I am going home tomorrow, hopefully in time to say goodbye to a relative. He is the definition of “good genes,” and I am fortunate to have had him around for this long. It is, as my husband said, sad, but not a tragedy that he should die now.
We were starting to think he was immortal, I think. And who could blame us? This is a man who, in his 80s, fell off the roof of a barn, and ended up with only stitches and a couple of bruises. In his 60s, he (and the tractor he was driving) rolled down the side of the hill. He was fine. The tractor was never the same again. In his 30s, he survived the war in the Pacific, as part of the “black gang” on a supply ship. His post at the ship’s engines was hard, hot, physical work. If the ship was attacked while he was at this post, he once told me, it meant almost certain death. Before that, he worked in the coal mines of Eastern Kentucky, and navigated both the dangerous work and the sometimes dangerous people. (He carried a pistol in each pocket every day.)

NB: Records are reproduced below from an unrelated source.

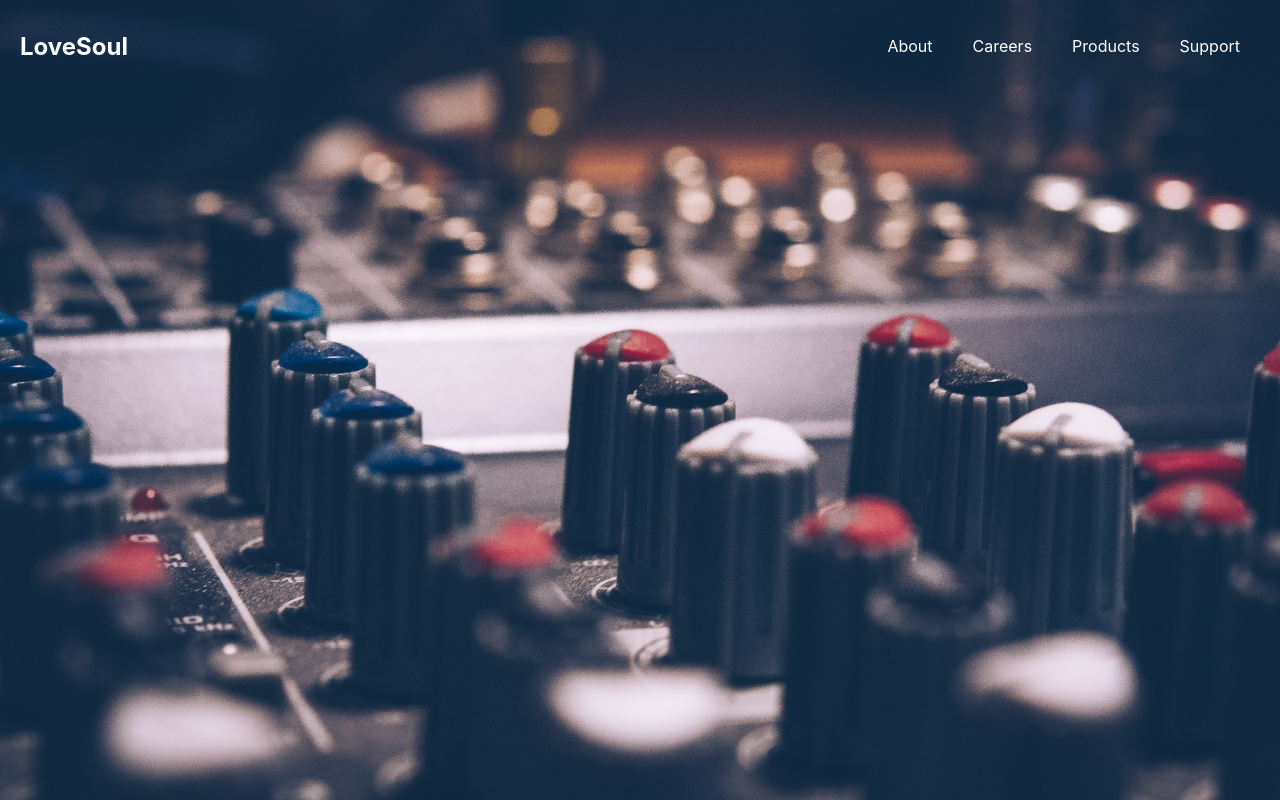
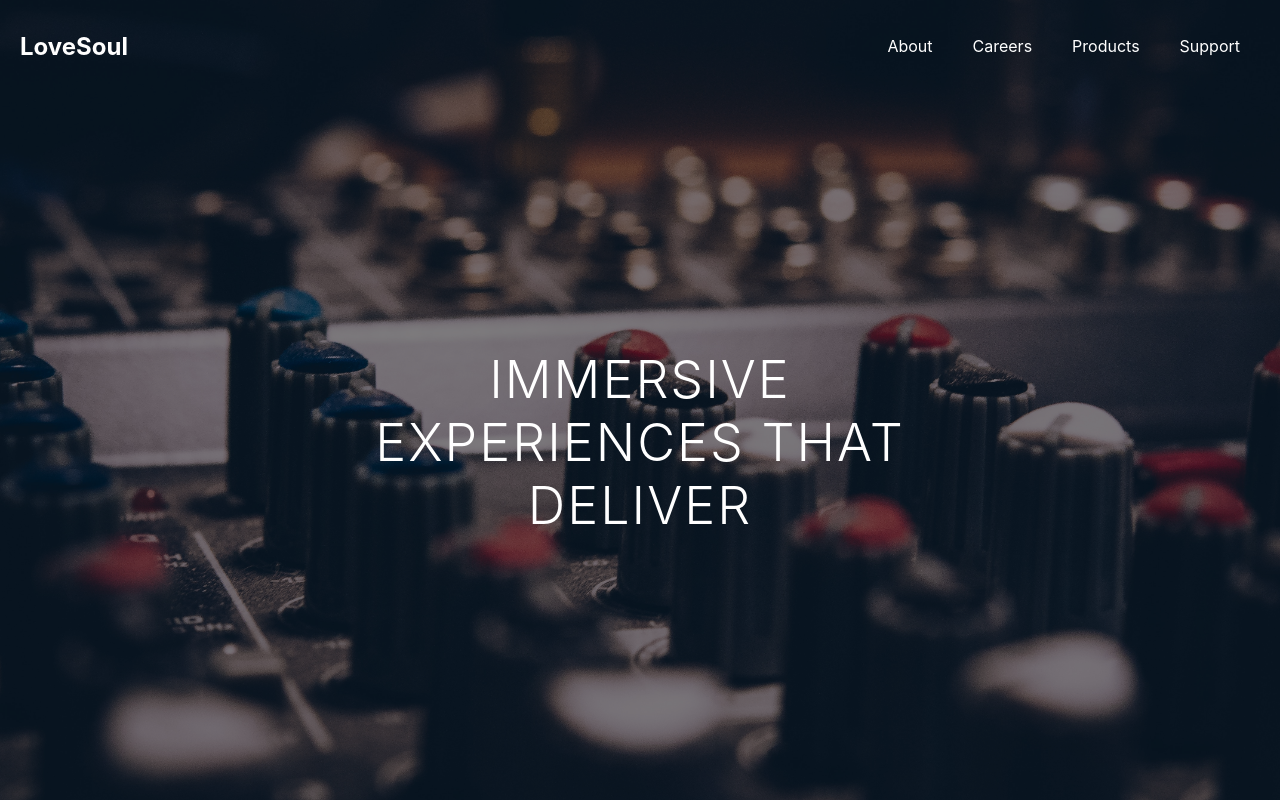
Before and after one commit to CESAR-JARAMILLO/Lovesoul-React, a React (Create React App) app: page / in a window 1280 px wide. Built offline with nearby package versions, Linux system fonts and the light colour scheme.

Commit message:
added hero content & styling with overlay

```diff
--- a/src/App.css
+++ b/src/App.css
@@ -1,6 +1,43 @@
 .App-header {
+  height: 100vh;
+  position: relative;
+}
+
+.background-img {
   background-image: url('./images/studio.jpg');
   background-size: cover;
   background-position: center center;
-  height: 100vh;
+  height: 100%;
 }
+
+.overlay {
+  position: absolute;
+  top: 0;
+  left: 0;
+  width: 100%;
+  height: 100%;
+  background-color: rgba(0, 0, 0, 0.5);
+}
+
+.hero-section {
+  display: flex;
+  align-items: center;
+  justify-content: center;
+  height: calc(100vh - 100px); /* This sets the height of the hero section to be the full viewport height minus the height of the navbar */
+  position: relative;
+  z-index: 1;
+}
+
+.lead {
+  text-transform: uppercase;
+  text-align: center;
+  letter-spacing: 2px;
+  font-size: 52px;
+  font-weight: 300;
+  color: #fff;
+  padding: 10px;
+  border-radius: 10px;
+  width: 90%;
+  max-width: 680px;
+
+}
--- a/src/App.js
+++ b/src/App.js
@@ -4,12 +4,16 @@ import Navbar from './components/Navbar/Navbar'
 function App() {
   return (
     <div className="App">
-      <header className='App-header'>
-        <Navbar />
-        <section className="hero">
 
-        </section>
-      </header>
+      <div className='overlay'></div>
+      <div className='background-img'>
+        <header className='App-header'>
+          <Navbar />
+          <section className="hero-section">
+              <h1 className='lead'>immersive experiences that deliver</h1>
+          </section>
+        </header>
+      </div>
     </div>
   );
 }
```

The old saw is that you should never meet your heroes. I think you should never have heroes you can’t meet. He is a flawed man, sometimes angry, always stubborn. He is also a gentle, kind soul. At the end of the war, while he was in Japan, he felt so guilty about eating a donut in front of a starving Japanese child that he still told the story 60 years later. This is the proper way to have a hero. To see a person in all dimensions, to honor the good and learn from the bad. How wonderful for me to have such a person to know.